Loving on Purpose

Categories: CCA,Child Behavior,Giving,Leadership,Parenting

Love – udo-everything-in-lovenselfish loyal and benevolent concern for the good of another. This is one of many definitions found in the dictionary, most of which dealt with defining love as a feeling. Love is an action, a choice that is made even when feelings don’t line up. So how do we make the choice to love when we really don’t feel like it?

Loving on purpose is something that, as Christians, we are called to do, and as parents, something we must teach our children. In a society where the feeling of love is as fleeting as a snowflake swirling in the wind, here one moment and gone the next, how do we model the action of  love? As we begin this new year, what better time than now to learn to love on purpose. But how do we do that? Best selling author and teacher Joyce Meyer gives these suggestions in her article “Purposeful Acts of Kindness” (2016).


“You may be convinced you don’t have anything to give. Maybe you are in debt, doing your best to pay your bills, and the thought of giving to others is almost irritating or makes you sad because you want to give but don’t see how you can. However, there are literally thousands of ways you can give and spread love if you will search for them aggressively…

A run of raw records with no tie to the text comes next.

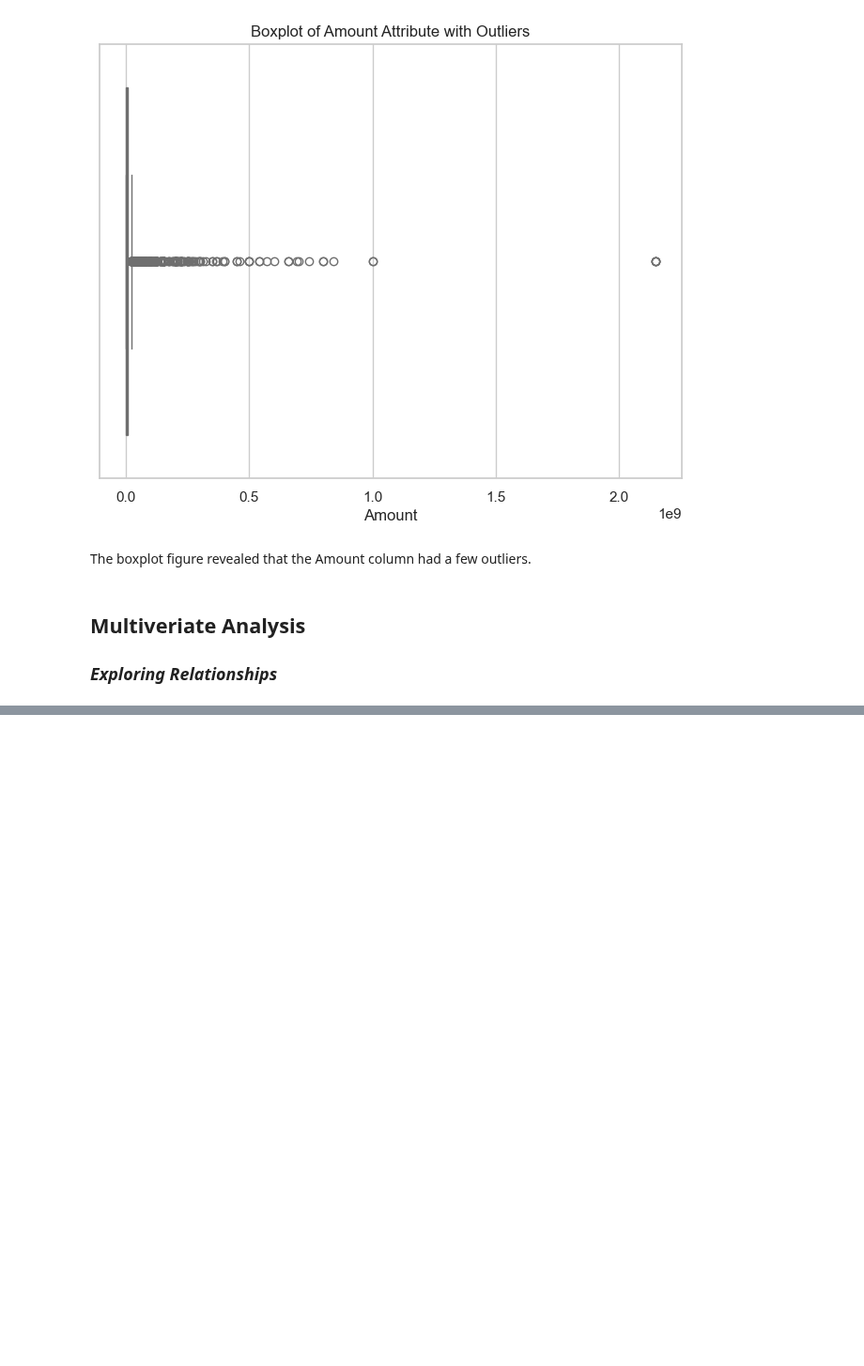
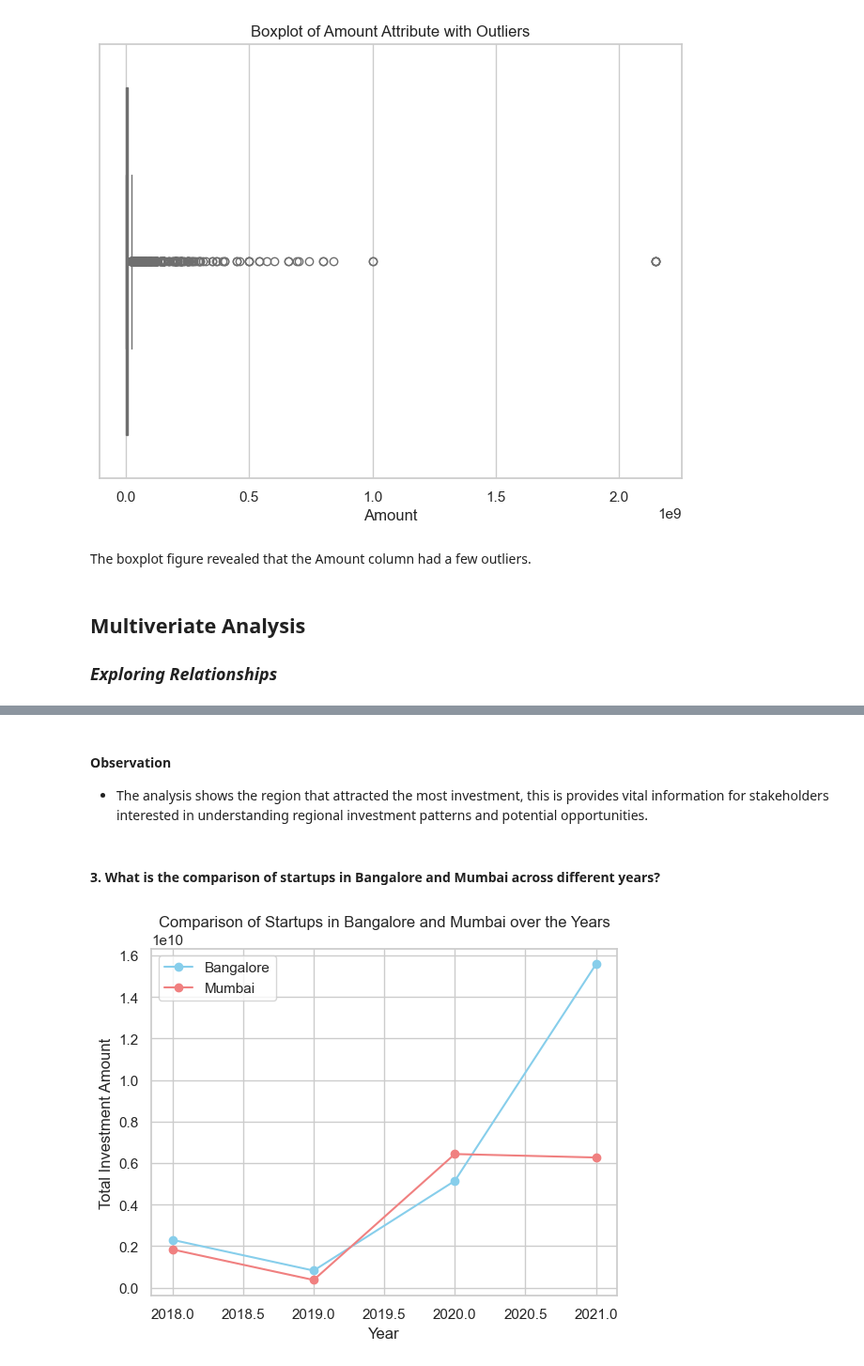
Before and after one commit to GeGe-K/Startup-Ecosystem, a Jupyter notebook: jupyter.ipynb, the cells around one changed output, grey strips where cells are left out. Shown at 94% size. Saved outputs shown, nothing was run; the diff lists cells and outputs as text; code cells hidden in the pictures; blank space fills up the shorter version.

Commit message:
Multiveriate Analysis

```diff
--- a/jupyter.ipynb
+++ b/jupyter.ipynb
@@ -2210,0 +2258,29 @@ plt.show()
+# %% [markdown]
+#### Observation
+- The analysis shows the region that attracted the most investment, this is provides vital information for stakeholders interested in understanding regional investment patterns and potential opportunities.
+# %% [markdown]
+#### 3. What is the comparison of startups in Bangalore and Mumbai across different years?
+# %%
+full_data = pd.DataFrame(full_data)
+
+# Filter data for startups in Bangalore and Mumbai
+bangalore_data = full_data[full_data['HeadQuarter'] == 'Bangalore']
+mumbai_data = full_data[full_data['HeadQuarter'] == 'Mumbai']
+
+# Group by 'Year_data_collected' and calculate the total investment amount for each year in Bangalore
+total_investment_bangalore = bangalore_data.groupby('Year_data_collected')['Amount'].sum()
+
+# Group by 'Year_data_collected' and calculate the total investment amount for each year in Mumbai
+total_investment_mumbai = mumbai_data.groupby('Year_data_collected')['Amount'].sum()
+
+# Plotting a line graph to compare startups in Bangalore and Mumbai across different years
+plt.plot(total_investment_bangalore.index.astype(int), total_investment_bangalore, marker='o', label='Bangalore', color='skyblue')
+plt.plot(total_investment_mumbai.index.astype(int), total_investment_mumbai, marker='o', label='Mumbai', color='lightcoral')
+
+plt.xlabel('Year')
+plt.ylabel('Total Investment Amount')
+plt.title('Comparison of Startups in Bangalore and Mumbai over the Years')
+plt.legend()
+plt.show()
+# %% [output]
+[figure, added]
```
Also changed, not shown: parts of 21 cells of this notebook.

  1. When it’s obvious that someone else wants the same parking space you want, let them have it and do it with a smile.
  2. Mow an elderly neighbor’s lawn or shovel snow for them.
  3. Clean an elderly person’s house or offer to do the grocery shopping.
  4. Give someone without transportation a ride to church or another event, even if it’s out of your way.
  5. Truly listen to someone without interrupting.
  6. Be a polite driver.
  7. Hold a door open for a stranger and let them go ahead of you.”

These are just a few of many, many examples. Our children need to see how we as adults find ways to love people through action. Society has perpetuated the notion that love is just a feeling that comes and goes, that love as an action is a completely foreign concept or something that does not exist. And it is easy to fall into daily habits or become absorbed in our busyness that we miss ways to love intentionally, yet God calls us to do everything in love (1 Cor. 16:14).

We should be looking for opportunities to model love to our children. It does my heart so much joy to see my daughter hold the door open for someone at the store and not complain when five more people walk through. And to know she does it without any expectations in return, but simply to be kind and show love. So let us be intentionally aware of those around us; to give ourselves and our children opportunities to love on purpose. We may never know what tiny gesture can make the biggest impact on someone else’s life.


Author: Jamie Twisselmann